"When Arturo told me 'We're going to Colombia' that for me was, well, just imagine, a tremendous surprise. I said 'Wait, I'll get dressed'. Then he said, 'No, it couldn´t be today. It's tomorrow at four in the morning.' Then I got everything ready. At night I went to the Iglesia de La Víbora [church] with my son, where there was a pastor giving a talk. I went to the church with my luggage. From there I went to the house of a Christian sister, and from there I left for the airport, in the morning."

Ada María and Arturo did not see each other until they passed Immigration Control. The flight was boarded early, and then they had to wait a long time while it rained. With them were members of the Patriotic Union of Cuba (UNPACU), who were going to take a course in Colombia

"On the plane there was a foreign gentleman who, when they put us on the bus, began to complain, because they were waiting for a passenger who was allegedly missing, but who never showed up. Then the man said 'You Cubans have no guts. You don´t stand up for your rights. How long are we going to be stuck here on this bus?' Then Arturo replied, 'Sir, shut up. You don't know the Cubans you are going to travel with,'" recalled Ada María, laughing.

When they arrived in Colombia the taxi driver could not believe that they were the two Cubans who had been in the news. "Are you going to return to Cuba?" they asked over and over again. The MOE presented a letter of protest at the Colombian Foreign Ministry and the Cuban Embassy condemning the repression of its two guests. Members of the Democratic Action Unit (MUAD) were received at the Colombian Embassy in Havana, where they took a letter to report the treatment Ada María and Arturo had received.

The paramilitary official said to me: "I don't know why you've gotten involved with #Otro18. It´s good for nothing," recalls Arturo. "If it´s good for nothing, why do you fear it?" Arturo replied.

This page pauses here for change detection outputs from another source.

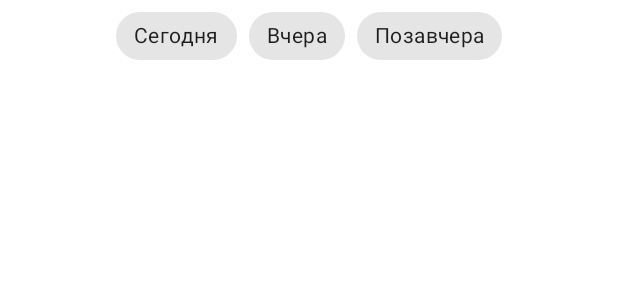
After one commit to Naruto-95/Kotlin_MaterialDesign_NASA, an Android app: the layout fragment_settings.xml on its own in the app's theme, with its tools: preview values and no code run, on a phone screen of 412 x 824 dp. The commit adds this screen. Shown: the top 300 px of the screen. Run offline under Robolectric (Android 15) with nearby library versions, the phone set to English and light mode, and no system bars.

Commit message:
Урок 2. Создал фрагмент+макет к нему и поместил в меню настроек

```diff
--- a/app/src/main/java/com/example/kotlin_materialdesign_nasa/view/picture/PictureFragment.kt
+++ b/app/src/main/java/com/example/kotlin_materialdesign_nasa/view/picture/PictureFragment.kt
@@ -14,6 +14,7 @@ import coil.load
 import com.example.kotlin_materialdesign_nasa.R
 import com.example.kotlin_materialdesign_nasa.databinding.FragmentPictureBinding
 import com.example.kotlin_materialdesign_nasa.view.MainActivity
+import com.example.kotlin_materialdesign_nasa.view.settings.SettingsFragment
 import com.example.kotlin_materialdesign_nasa.viewmodel.PictureOfTheDataAppState
 import com.example.kotlin_materialdesign_nasa.viewmodel.PictureOfTheDataViewModel
 import com.google.android.material.bottomappbar.BottomAppBar
@@ -44,6 +45,9 @@ class PictureFragment : Fragment() {
 
             R.id.app_bar_search -> {
                 Toast.makeText(context, "настройки", Toast.LENGTH_LONG).show()
+                requireActivity().supportFragmentManager.beginTransaction()
+                    .replace(R.id.container, SettingsFragment.newInstance()).addToBackStack("")
+                    .commit()
             }
             R.id.s -> {
                 requireActivity().supportFragmentManager.beginTransaction()
--- /dev/null
+++ b/app/src/main/res/layout/fragment_settings.xml
@@ -0,0 +1,39 @@
+<?xml version="1.0" encoding="utf-8"?>
+<androidx.coordinatorlayout.widget.CoordinatorLayout
+    xmlns:android="http://schemas.android.com/apk/res/android"
+    xmlns:app="http://schemas.android.com/apk/res-auto"
+    xmlns:tools="http://schemas.android.com/tools"
+    android:layout_width="match_parent"
+    android:layout_height="match_parent">
+
+    <com.google.android.material.chip.ChipGroup
+        android:id="@+id/chipGroup"
+        android:layout_width="wrap_content"
+        android:layout_height="wrap_content"
+        android:layout_gravity="center_horizontal"
+        app:singleSelection="true">
+
+        <com.google.android.material.chip.Chip
+            style="@style/Widget.MaterialComponents.Chip.Choice"
+            android:layout_width="wrap_content"
+            android:layout_height="wrap_content"
+            android:text="@string/Today" />
+
+        <com.google.android.material.chip.Chip
+            style="@style/Widget.MaterialComponents.Chip.Choice"
+            android:layout_width="wrap_content"
+            android:layout_height="wrap_content"
+            android:text="@string/Yesterday" />
+
+        <com.google.android.material.chip.Chip
+            style="@style/Widget.MaterialComponents.Chip.Choice"
+            android:layout_width="wrap_content"
+            android:layout_height="wrap_content"
+            android:text="@string/TDBY" />
+
+    </com.google.android.material.chip.ChipGroup>
+
+
+
+
+</androidx.coordinatorlayout.widget.CoordinatorLayout>
--- a/app/src/main/res/values/colors.xml
+++ b/app/src/main/res/values/colors.xml
@@ -20,6 +20,6 @@
 
     <color name="mPurple">#5E35B1</color>
     <color name="mRed">#FF3402</color>
-    <color name="mYellow">#FAFA02</color>
+    <color name="mGreen">#63FD01</color>
 
 </resources>
--- a/app/src/main/res/values/themes.xml
+++ b/app/src/main/res/values/themes.xml
@@ -30,8 +30,8 @@
         <item name="mColor">@color/mRed</item>
 
     </style>
-    <style name="mYellowStyle" parent="Theme.Kotlin_MaterialDesign_NASA">
-        <item name="mColor">@color/mYellow</item>
+    <style name="mGreenStyle" parent="Theme.Kotlin_MaterialDesign_NASA">
+        <item name="mColor">@color/mGreen</item>
 
     </style>
 
```
Also changed, not shown: app/src/main/java/com/example/kotlin_materialdesign_nasa/view/MainActivity.kt (+3 -5 lines), app/src/main/java/com/example/kotlin_materialdesign_nasa/view/settings/SettingsFragment.kt (added, +47 -0 lines).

Not long after that, along with Ada María, he was able to appreciate that people like them do actually make a difference.

The discipline and public cooperation are striking in Colombia, a country which has been racked by a brutal conflict for more than five decades, in contrast to the treachery of the repressive forces in the country where the peace agreements were negotiated.